AT Command Firmware

So, to simply program a ESP8266 module with the default “AT Command” based firmware they are shipped with, seems like we have to download one of these two SDKs from the SDK section on the ESP8266 forum:

Flashing Firmware

This section describes how to flash an ESP8266 based module with an USB serial port. Like the NodeMCU or WeMost D1 boards. It assumes you already have the firmware bin file, which we will refer to as firmware.bin.

Flashing using NodeMCU Flasher app

To program your NodeMCU, follow these simple steps:

  • Download the NodeMCU Flasher app used to program the NodeMCU:
  • Connect your NodeMCU board to a PC via USB. Ensure you have correct drivers installed, and it is recognized on PC. See USB Driver section below for details.
  • Put the module in Firmware upgrade mode. This is not required for all modules. For the NodeMCU this is done by pressing and holding the “FLASH” button, pressing and releasing the “RST” button, and then releasing the “Flash” button.
  • Start the NodeMCU Flasher app.

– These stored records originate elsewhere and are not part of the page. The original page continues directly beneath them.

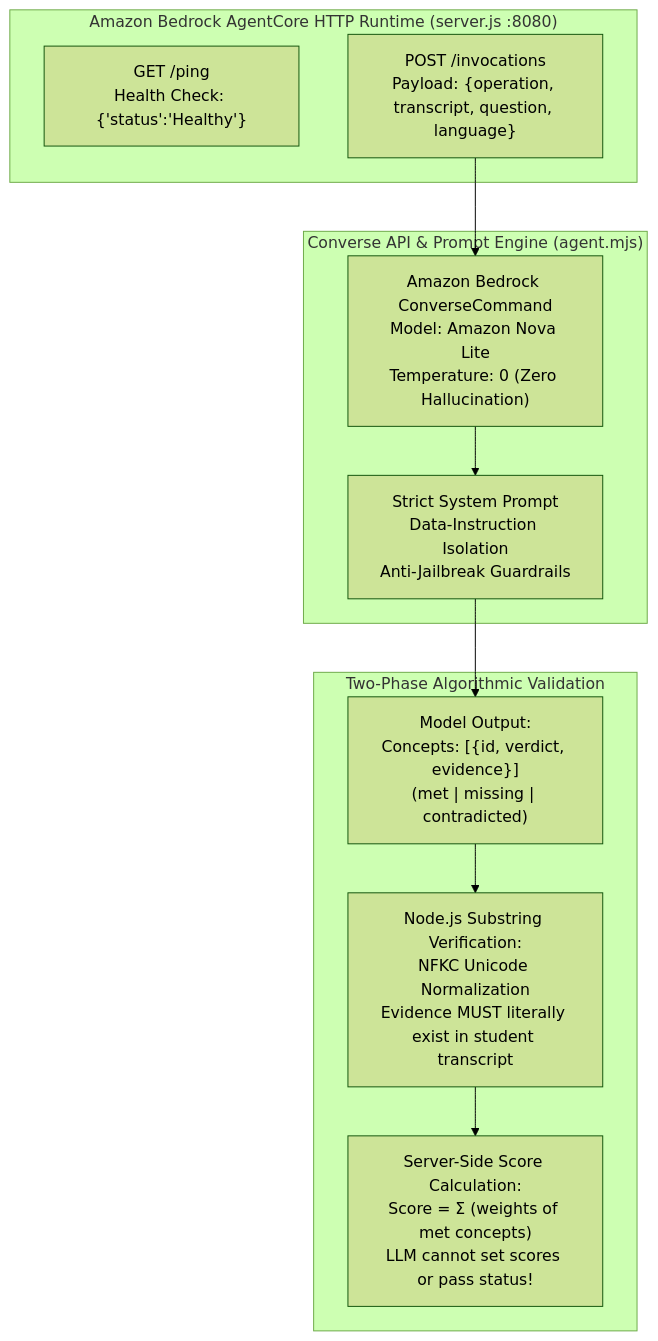
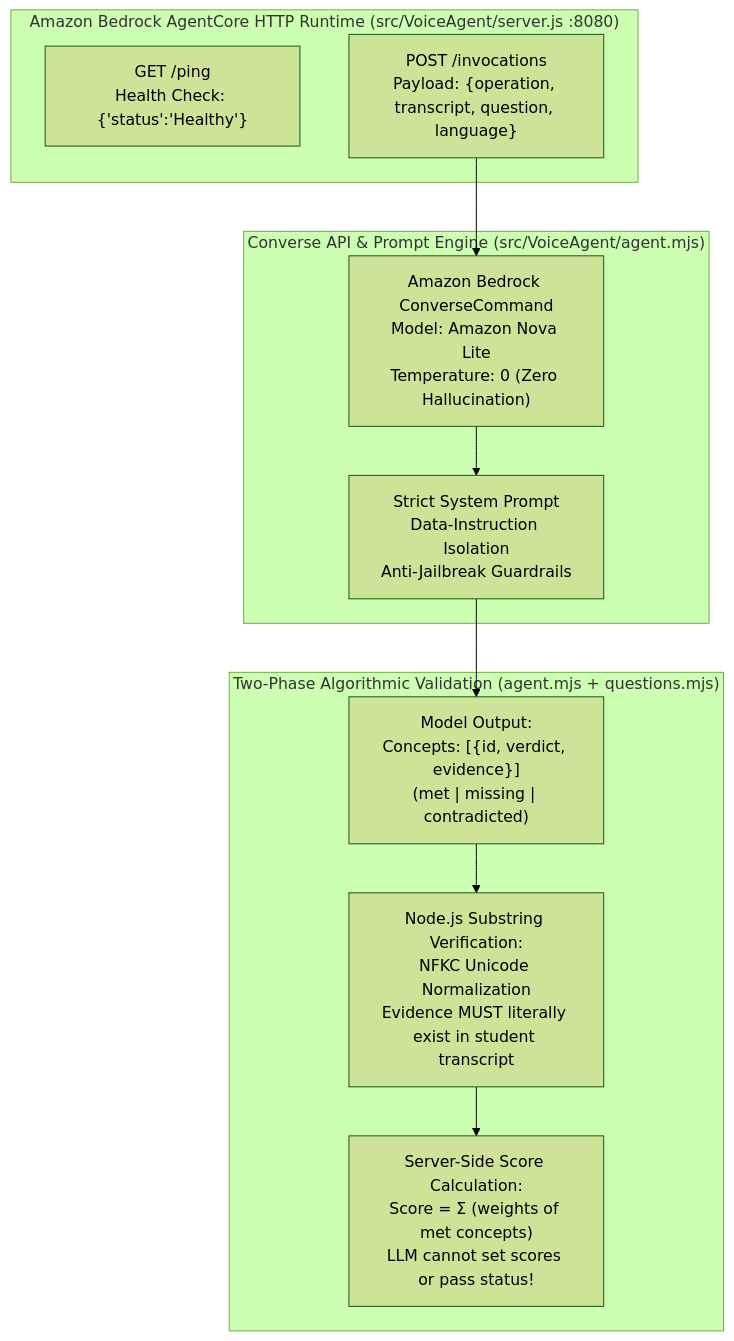
The third of 3 diagrams in BLOG_POST_V2.md (wongcyrus/The-Legend-of-AWS-Warrior), drawn with Mermaid (forest theme) before and after one commit. The commit also changed other lines of this file and 2 other files, not shown here.

Commit message:
docs: verify and align blog code snippets, routes, DynamoDB keys, and diagrams with codebase

````diff
--- a/BLOG_POST_V2.md
+++ b/BLOG_POST_V2.md
@@ -308,24 +307,24 @@
 ```mermaid
 flowchart TD
-    subgraph AgentCoreRuntime["Amazon Bedrock AgentCore HTTP Runtime (server.js :8080)"]
+    subgraph AgentCoreRuntime["Amazon Bedrock AgentCore HTTP Runtime (src/VoiceAgent/server.js :8080)"]
         Ping["GET /ping<br/>Health Check: {'status':'Healthy'}"]
         Invocations["POST /invocations<br/>Payload: {operation, transcript, question, language}"]
     end
 
-    subgraph PromptEngine["Converse API & Prompt Engine (agent.mjs)"]
+    subgraph PromptEngine["Converse API & Prompt Engine (src/VoiceAgent/agent.mjs)"]
         ZeroTemp["Amazon Bedrock ConverseCommand<br/>Model: Amazon Nova Lite<br/>Temperature: 0 (Zero Hallucination)"]
         SysPrompt["Strict System Prompt<br/>Data-Instruction Isolation<br/>Anti-Jailbreak Guardrails"]
     end
 
-    subgraph TwoPhaseValidation["Two-Phase Algorithmic Validation"]
+    subgraph TwoPhaseValidation["Two-Phase Algorithmic Validation (agent.mjs + questions.mjs)"]
         LLMVerdict["Model Output:<br/>Concepts: [{id, verdict, evidence}]<br/>(met | missing | contradicted)"]
         SubstringCheck["Node.js Substring Verification:<br/>NFKC Unicode Normalization<br/>Evidence MUST literally exist in student transcript"]
         DeterministicScore["Server-Side Score Calculation:<br/>Score = Σ (weights of met concepts)<br/>LLM cannot set scores or pass status!"]
     end
 
     Invocations --> ZeroTemp
     ZeroTemp --> SysPrompt
     SysPrompt --> LLMVerdict
     LLMVerdict --> SubstringCheck
     SubstringCheck --> DeterministicScore
 ```
````
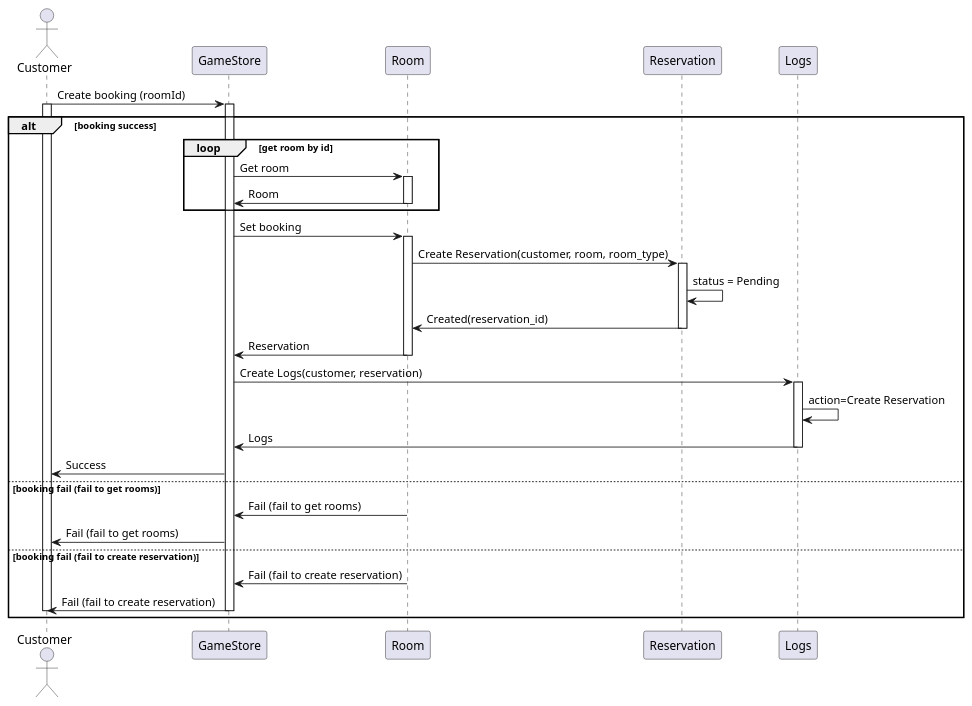
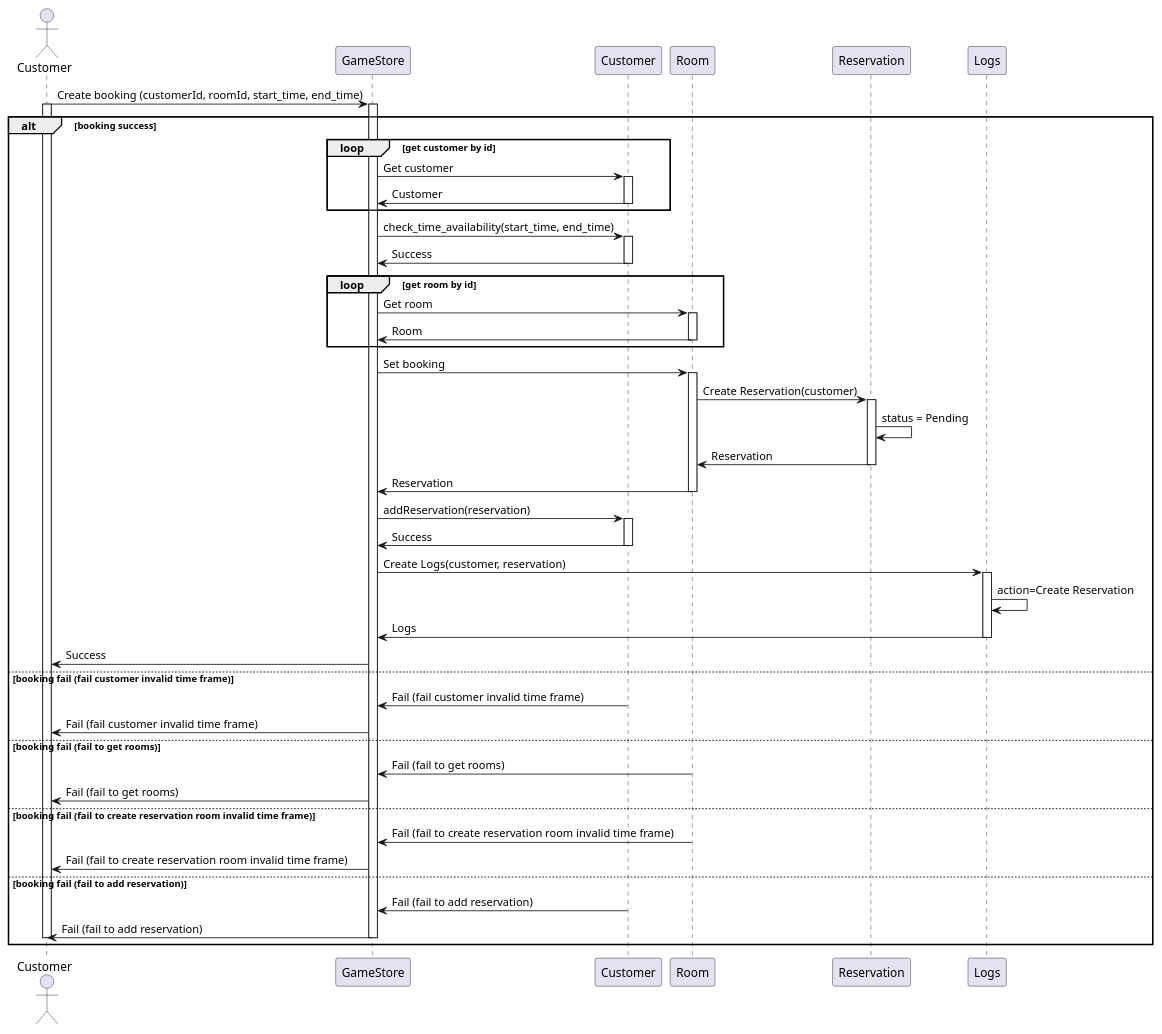
One commit to WaroonRagwongsiri/OOP changed the diagram in Lab #8 sequence diagram/diagram/booking.puml. Above: the diagram before and after it, drawn with PlantUML. The commit also changed 2 other files, not shown here.

```diff
--- a/Lab #8 sequence diagram/diagram/booking.puml
+++ b/Lab #8 sequence diagram/diagram/booking.puml
@@ -1,56 +1,95 @@
 @startuml UsecaseSequenceDiagram
 
-actor Customer
+actor Customer as A_Customer
 
-Customer -> GameStore : Create booking (roomId)
-activate Customer
+participant GameStore
+participant Customer as P_Customer
+participant Room
+participant Reservation
+participant Logs
+
+A_Customer -> GameStore : Create booking (customerId, roomId, start_time, end_time)
+activate A_Customer
 activate GameStore
 
 alt booking success
+
+	loop get customer by id
+
+		GameStore -> P_Customer: Get customer
+		activate P_Customer
+
+		P_Customer -> GameStore : Customer
+		deactivate P_Customer
+
+	end
+
+	GameStore -> P_Customer : check_time_availability(start_time, end_time)
+	activate P_Customer
+
+	P_Customer -> GameStore : Success
+	deactivate P_Customer
 
 	loop get room by id
 
 		GameStore -> Room : Get room
 		activate Room
 
 		Room -> GameStore : Room
 		deactivate Room
 
 	end
 
 	GameStore -> Room : Set booking
 	activate Room
 
-	Room -> Reservation : Create Reservation(customer, room, room_type)
+	Room -> Reservation : Create Reservation(customer)
 	activate Reservation
 	Reservation -> Reservation : status = Pending
-	Reservation -> Room : Created(reservation_id)
+	Reservation -> Room : Reservation
 	deactivate Reservation
 
 	Room -> GameStore : Reservation
 	deactivate Room
+
+	GameStore -> P_Customer : addReservation(reservation)
+	activate P_Customer
+	P_Customer -> GameStore : Success
+	deactivate P_Customer
 
 	GameStore -> Logs : Create Logs(customer, reservation)
 	activate Logs
 	Logs -> Logs : action=Create Reservation
 	Logs -> GameStore : Logs
 	deactivate Logs
 
-	GameStore -> Customer : Success
+	GameStore -> A_Customer : Success
+
+else booking fail (fail customer invalid time frame)
+
+	P_Customer -> GameStore : Fail (fail customer invalid time frame)
+	
+	GameStore -> A_Customer : Fail (fail customer invalid time frame)
 
 else booking fail (fail to get rooms)
 
 	Room -> GameStore : Fail (fail to get rooms)
-	GameStore -> Customer : Fail (fail to get rooms)
+	GameStore -> A_Customer : Fail (fail to get rooms)
 
-else booking fail (fail to create reservation)
+else booking fail (fail to create reservation room invalid time frame)
 
-	Room -> GameStore : Fail (fail to create reservation)
-	GameStore -> Customer : Fail (fail to create reservation)
+	Room -> GameStore : Fail (fail to create reservation room invalid time frame)
+	GameStore -> A_Customer : Fail (fail to create reservation room invalid time frame)
+
+else booking fail (fail to add reservation)
+
+	P_Customer -> GameStore : Fail (fail to add reservation)
+
+	GameStore -> A_Customer : Fail (fail to add reservation)
 
 	deactivate GameStore
-	deactivate Customer
+	deactivate A_Customer
 
 end
 
 @enduml
```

It should detect the module, and display it's serial port
  • Click on “Config” tab, and select your firmware
  • Click on “Operation” tab of NodeMCU Flasher app, and click “Flash” button. It will start programming board
  • After about 1 minute it should finish, and display a green tick and full progress bar
  • Reset the module.
  • It is a good idea to connect a serial terminal when resetting. Most modules with output status information after resetting.

Flashing using Python esptool script

In stead of using the “NodeMCU Flasher” app, the esptool python script can also be used. It supports Windows, Mac and Linux.

  • Ensure you have Python 2.7 or later installed
  • Ensure you have PySerial Library installed. On Windows grab the pyserial-2.7.win32.exe installer and run it to install the library.
  • Install esptool in python (can use pip, simply execute “pip.exe install esptool”)
  • Run esptool.py python script, see this page for help.
  • For example, on our system the ESP8266 Module's USB com port was created COM26, so the following command was used:

“python esptool.py –port COM26 write_flash -fm dio -fs 32m 0x00000 nodemcu-flash.bin”

Additional information can be found

Some useful links with additional information can be found here:

Trouble Shooting

Check USB Drivers are installed correctly

Ensure the CP2102 USB driver is installed correctly. The driver should be located here. If not, google it.

After flashing LED flashes and modules writes garbage on serial port

This can happen if programming the ESP8266 module with firmware that is not compatible with old firmware that was installed on the module. To fix it, first program default initialization data, and then your firmware. See Program with NodeMCU Flasher and Program using esptool sections above.

Module always writes garbage out on serial port after reset

When you connect most ESP8266 Modules with USB to your PC, it will create a virtual com port. You can use a serial terminal(like CoolTerm, PuTTY, YAT…) to send and receive data to and from the module. In it's default state, most modules will output what seems like garbage to the serial terminal (connected to PC via USB). This is however status information sent at 76800 BAUD. Most serial terminals do not support this BAUD rate. The only one we could find for Windows to support 76800 was PuTTY. To view this data, use PuTTY serial terminal, and configure it for 76800 BAUD, 1 Stop Bit and no parity.

tutorials/wireless/esp/esp8266/esp8266_additional_information.txt · Last modified: 2017/01/04 01:08 by modtronix